== What is needed ==
Could you copy every line in the listing below that has the word "sheet"?

******

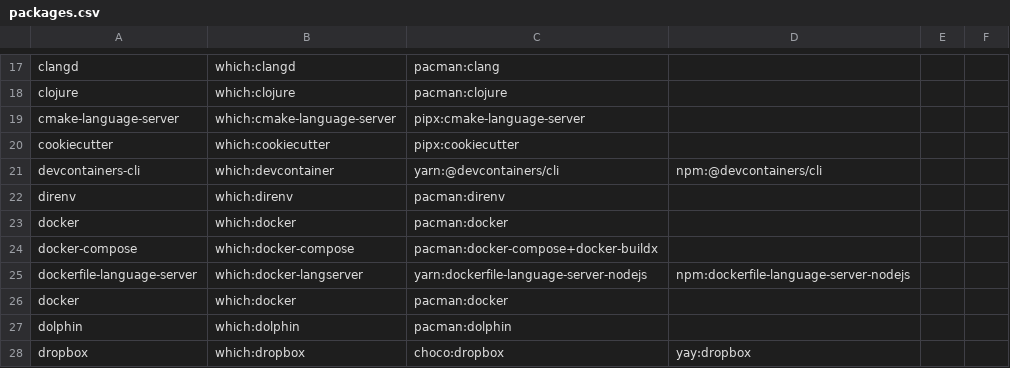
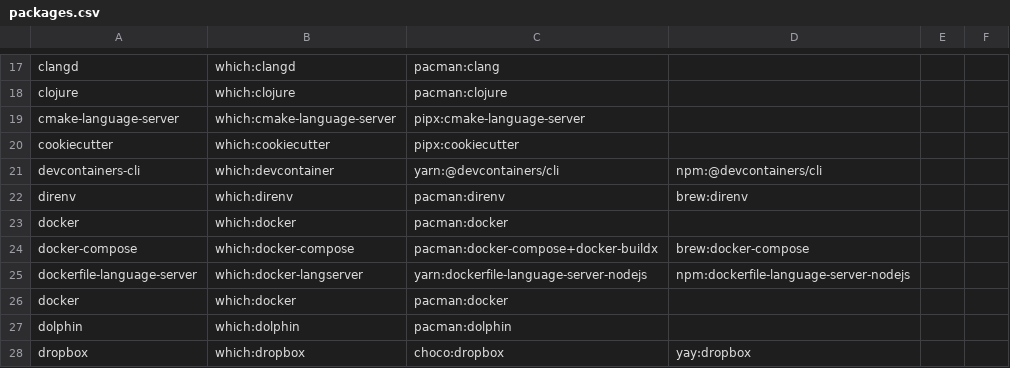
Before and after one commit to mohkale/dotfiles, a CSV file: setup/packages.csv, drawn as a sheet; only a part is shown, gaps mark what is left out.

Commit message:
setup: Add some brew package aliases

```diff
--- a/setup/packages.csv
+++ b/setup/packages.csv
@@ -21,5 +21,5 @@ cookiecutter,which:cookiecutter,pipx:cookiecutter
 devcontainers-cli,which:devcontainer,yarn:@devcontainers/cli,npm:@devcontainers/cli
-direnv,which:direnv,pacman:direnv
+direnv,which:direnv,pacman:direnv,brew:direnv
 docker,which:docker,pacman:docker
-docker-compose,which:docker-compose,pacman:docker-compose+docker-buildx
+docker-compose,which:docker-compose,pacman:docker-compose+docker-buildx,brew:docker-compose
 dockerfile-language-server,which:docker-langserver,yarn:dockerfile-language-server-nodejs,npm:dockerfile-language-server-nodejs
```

******

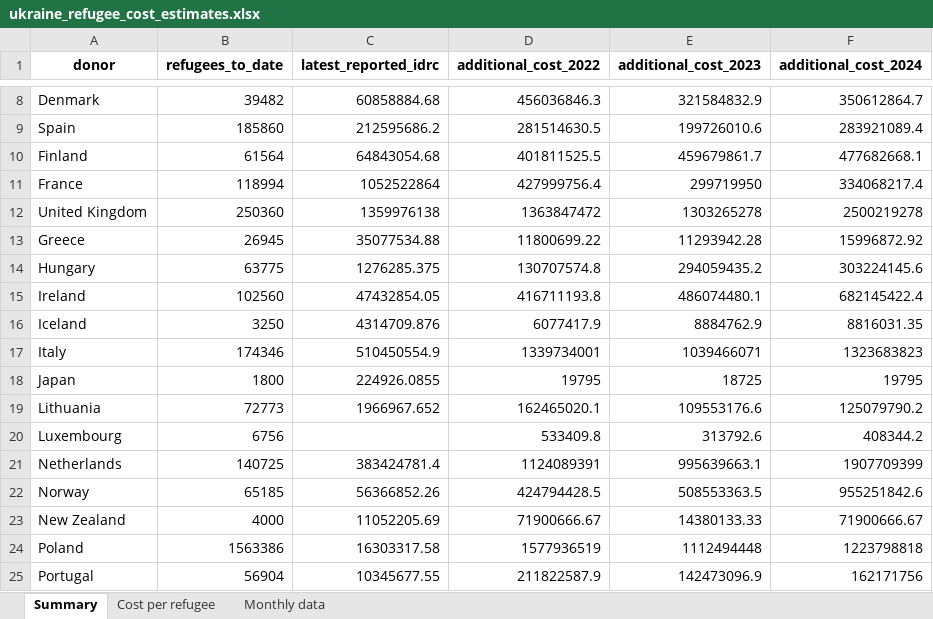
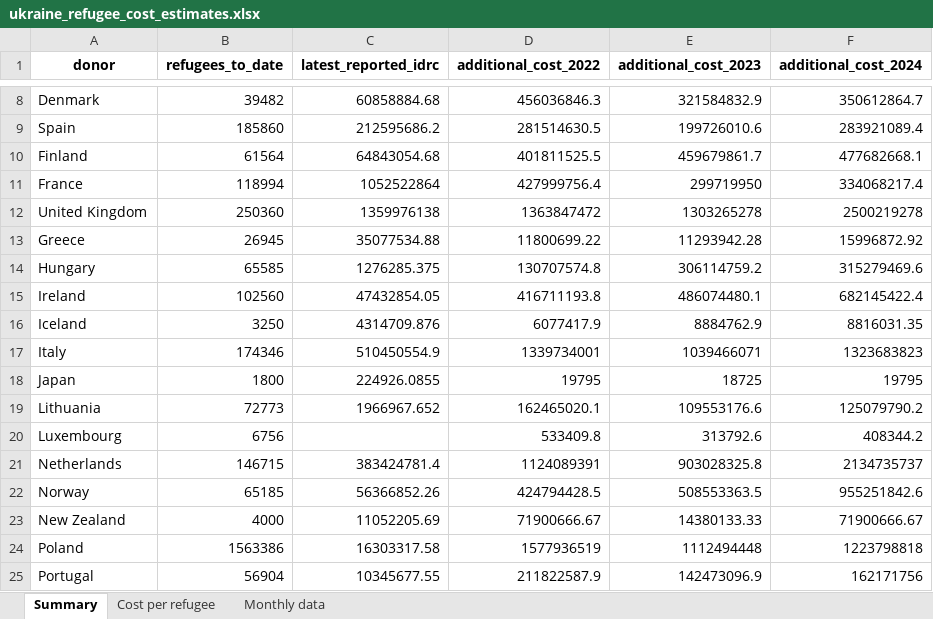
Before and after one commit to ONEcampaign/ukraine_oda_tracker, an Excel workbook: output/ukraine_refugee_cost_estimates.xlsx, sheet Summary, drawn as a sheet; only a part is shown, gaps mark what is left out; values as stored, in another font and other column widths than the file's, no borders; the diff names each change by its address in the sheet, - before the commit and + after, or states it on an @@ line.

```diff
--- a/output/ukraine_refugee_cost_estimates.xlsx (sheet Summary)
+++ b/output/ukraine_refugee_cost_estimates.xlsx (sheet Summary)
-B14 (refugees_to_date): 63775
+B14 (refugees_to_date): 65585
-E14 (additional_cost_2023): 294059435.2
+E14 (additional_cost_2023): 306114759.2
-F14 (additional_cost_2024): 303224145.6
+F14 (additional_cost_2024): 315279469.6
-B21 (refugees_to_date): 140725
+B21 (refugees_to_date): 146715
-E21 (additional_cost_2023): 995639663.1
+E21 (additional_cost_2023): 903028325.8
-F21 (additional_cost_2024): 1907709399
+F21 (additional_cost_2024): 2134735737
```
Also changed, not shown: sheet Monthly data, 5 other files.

******

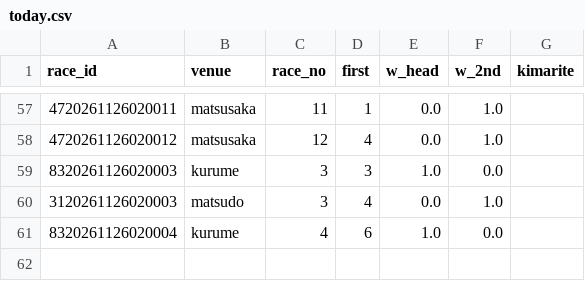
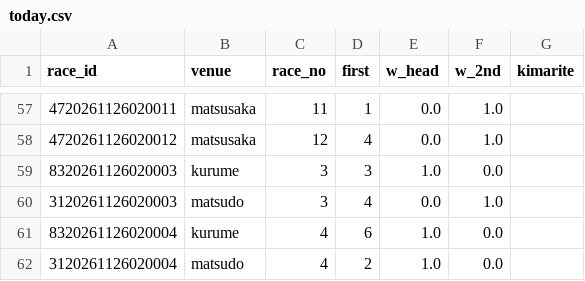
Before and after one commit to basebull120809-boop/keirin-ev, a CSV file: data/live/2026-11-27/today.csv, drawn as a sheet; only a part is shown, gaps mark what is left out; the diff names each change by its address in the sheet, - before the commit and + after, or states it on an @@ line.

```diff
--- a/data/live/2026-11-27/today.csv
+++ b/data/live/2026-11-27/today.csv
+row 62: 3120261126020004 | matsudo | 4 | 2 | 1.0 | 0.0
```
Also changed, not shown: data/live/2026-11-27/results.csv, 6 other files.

******

== Answer for this exercise ==
Before and after one commit to mohkale/dotfiles, a CSV file: setup/packages.csv, drawn as a sheet; only a part is shown, gaps mark what is left out.
Before and after one commit to ONEcampaign/ukraine_oda_tracker, an Excel workbook: output/ukraine_refugee_cost_estimates.xlsx, sheet Summary, drawn as a sheet; only a part is shown, gaps mark what is left out; values as stored, in another font and other column widths than the file's, no borders; the diff names each change by its address in the sheet, - before the commit and + after, or states it on an @@ line.
--- a/output/ukraine_refugee_cost_estimates.xlsx (sheet Summary)
+++ b/output/ukraine_refugee_cost_estimates.xlsx (sheet Summary)
Also changed, not shown: sheet Monthly data, 5 other files.
Before and after one commit to basebull120809-boop/keirin-ev, a CSV file: data/live/2026-11-27/today.csv, drawn as a sheet; only a part is shown, gaps mark what is left out; the diff names each change by its address in the sheet, - before the commit and + after, or states it on an @@ line.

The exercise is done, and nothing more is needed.